To this I would add my own observation that another part of the feast is the surprise of discovering new potential within oneself. With each lover, a somewhat different personality emerges: soft-spoken and maternal with X, flamboyant and dare-devil with Y, calm and full of practical wisdom with Z. Our perception of ourselves changes, broadens. Our self-esteem increases; we are thrilled not only with our beloved, but also with ourselves. It’s been suggested that the lover sees the beloved as god (assuming a totally loving deity) sees the soul: as perfect. Consequently, we have the sense of blossoming.
Anza-Borrego Desert, Springtime
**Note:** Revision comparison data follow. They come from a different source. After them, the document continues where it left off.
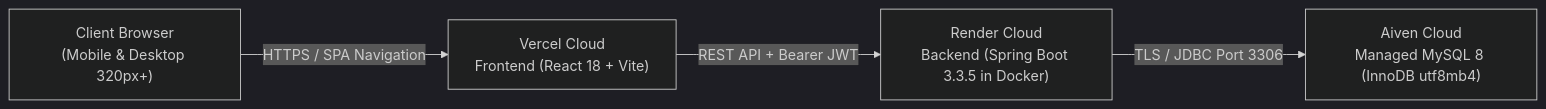
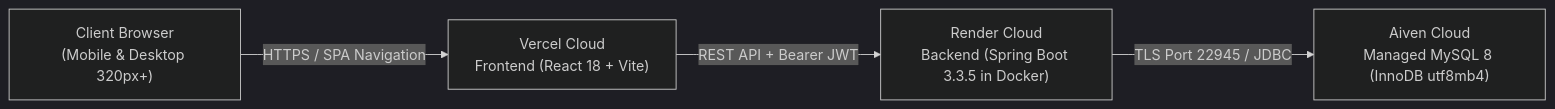
The first of 4 diagrams in README.md (Ramprasad-Prajapat/resolveit-smart-ticket-system), drawn with Mermaid (dark theme) before and after one commit. The commit also changed other lines of this file, not shown here.

````diff
--- a/README.md
+++ b/README.md
@@ -23,6 +129,6 @@
 ```mermaid
 flowchart LR
-    Browser["Client Browser\n(Mobile & Desktop 320px+)"] -->|HTTPS / SPA Navigation| Vercel["Vercel Cloud\nFrontend (React 18 + Vite)"]
+    Client["Client Browser\n(Mobile & Desktop 320px+)"] -->|HTTPS / SPA Navigation| Vercel["Vercel Cloud\nFrontend (React 18 + Vite)"]
     Vercel -->|REST API + Bearer JWT| Render["Render Cloud\nBackend (Spring Boot 3.3.5 in Docker)"]
-    Render -->|TLS / JDBC Port 3306| Aiven["Aiven Cloud\nManaged MySQL 8 (InnoDB utf8mb4)"]
+    Render -->|TLS Port 22945 / JDBC| Aiven["Aiven Cloud\nManaged MySQL 8 (InnoDB utf8mb4)"]
 ```
````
Every stick bursts into blossom.
Flame-beaked ocotillos
wave in the warm wind.
The scar of an arroyo
silvers with a living stream.

This is the most precious garden:
not hothouse orchids
but the desert lavish with gold
brittlebush, our-lady’s-slippers,
bells ringing indigo and mauve.

Just one season of unstinting rain,
and this place of thirst
blooms the richest Eden.
The lilac-plumed grass
tames to our hands.

So after years without love,
tenderness makes us flower.
So our face
becomes the face of All,
unfolding petal by petal.

~ Oriana @ 2011


There is luv, love, and Love. Luv and love are pretty frequent, especially in youth. Great love may happen once or twice in a lifetime. Maybe three times. Some people never get to experience it, though at least once in a lifetime is common. It can happen in youth, and be both ecstatic and excruciating. It can happen at an older age, when it is said to be particularly fulfilling, two mature people sharing their richness and life wisdom, treasuring each tender moment, not willing to lose any of that precious happiness by arguing over trivia. When Jack Gilbert arrives at the threshold of old age and pleads with the gods, he does not ask for fame and riches. He begs, “Let me fall in love one more time.”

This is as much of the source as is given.